PRINT April 1966


Ambiguity and the Absurd

Gordon Bennett has so often stumbled over the title of his show that one fears that he has fallen victim to the catchy alliteration without really understanding what the words mean. Elliot Erwitt’s widely-reproduced photograph––from his series, “Improbable Photographs,” shown last summer at the Museum of Modern Art––of a boy and girl deep in conversation between two rows of gaping-mouthed mummies in the catacombs of Guanajuato is absurd; the conversation is ridiculously unrelated to the locale. Bennett, on the other hand, has shown only the mummies––hardly ambiguous, far from absurd. Some of the photographs are mawkish sight gags––an old man looking into the window of a tombstone maker. Several need tighter seeing––a man bewildered by a maze of arrows needs to be truly trapped by allowing him less space to escape.

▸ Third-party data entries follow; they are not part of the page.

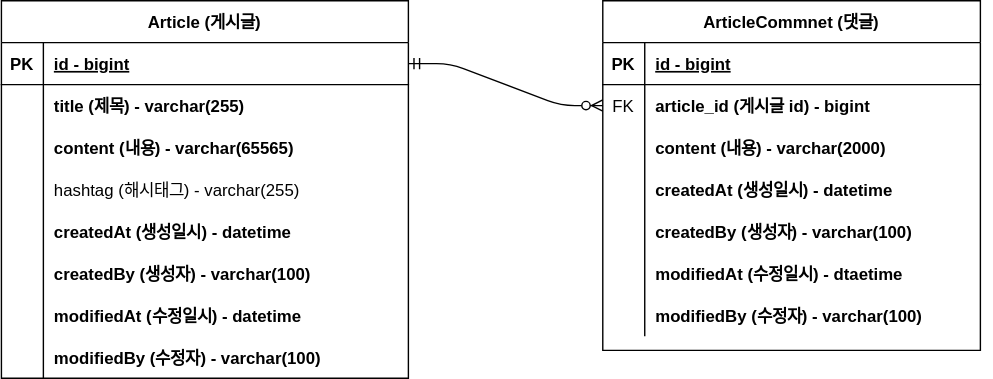
Earlier version of the draw.io export document/project-board-erd.svg (vartyor/project-board). Source tidied: cells renumbered, new cells last; positions are measured from the earlier drawing's top-left corner, leaving out a move shared by most shapes.
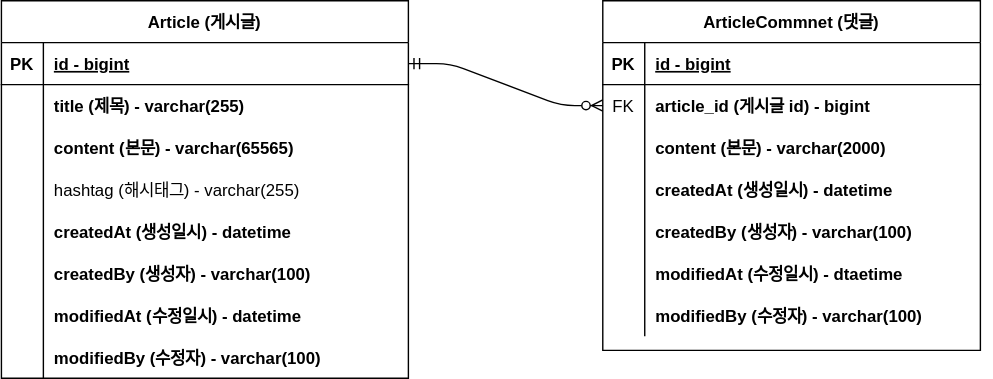
The same diagram one commit later.

Commit message:
#8 - ERD 주석 업데이트: project-board-erd.svg

Diff of the diagram source:
```diff
@@ -32,7 +32,7 @@
     <mxCell id="11" style="shape=partialRectangle;overflow=hidden;fillColor=none;top=0;left=0;bottom=0;right=0;" parent="10" vertex="1">
       <mxGeometry width="30" height="30" as="geometry" />
     </mxCell>
-    <mxCell id="12" value="content (내용) - varchar(2000)" style="shape=partialRectangle;overflow=hidden;fillColor=none;top=0;left=0;bottom=0;right=0;align=left;spacingLeft=6;fontStyle=1;" parent="10" vertex="1">
+    <mxCell id="12" value="content (본문) - varchar(2000)" style="shape=partialRectangle;overflow=hidden;fillColor=none;top=0;left=0;bottom=0;right=0;align=left;spacingLeft=6;fontStyle=1;" parent="10" vertex="1">
       <mxGeometry x="30" width="240" height="30" as="geometry" />
     </mxCell>
     <mxCell id="13" style="shape=partialRectangle;fillColor=none;points=[[0,0.5],[1,0.5]];portConstraint=eastwest;top=0;left=0;right=0;bottom=0;" parent="3" vertex="1">
@@ -101,7 +101,7 @@
     <mxCell id="34" style="shape=partialRectangle;overflow=hidden;fillColor=none;top=0;left=0;bottom=0;right=0;" parent="33" vertex="1">
       <mxGeometry width="30" height="30" as="geometry" />
     </mxCell>
-    <mxCell id="35" value="content (내용) - varchar(65565)" style="shape=partialRectangle;overflow=hidden;fillColor=none;top=0;left=0;bottom=0;right=0;align=left;spacingLeft=6;fontStyle=1;" parent="33" vertex="1">
+    <mxCell id="35" value="content (본문) - varchar(65565)" style="shape=partialRectangle;overflow=hidden;fillColor=none;top=0;left=0;bottom=0;right=0;align=left;spacingLeft=6;fontStyle=1;" parent="33" vertex="1">
       <mxGeometry x="30" width="261" height="30" as="geometry" />
     </mxCell>
     <mxCell id="36" style="shape=partialRectangle;fillColor=none;top=0;left=0;right=0;bottom=0;" parent="26" vertex="1">
```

When Bennett’s photographs are good, however, they are very good: a Rolls Royce hood with a motley crowd behind it; Negro soldiers holding a flag in front of a train; a sailor leaning against a wall in a row of bayonets.

Margery Mann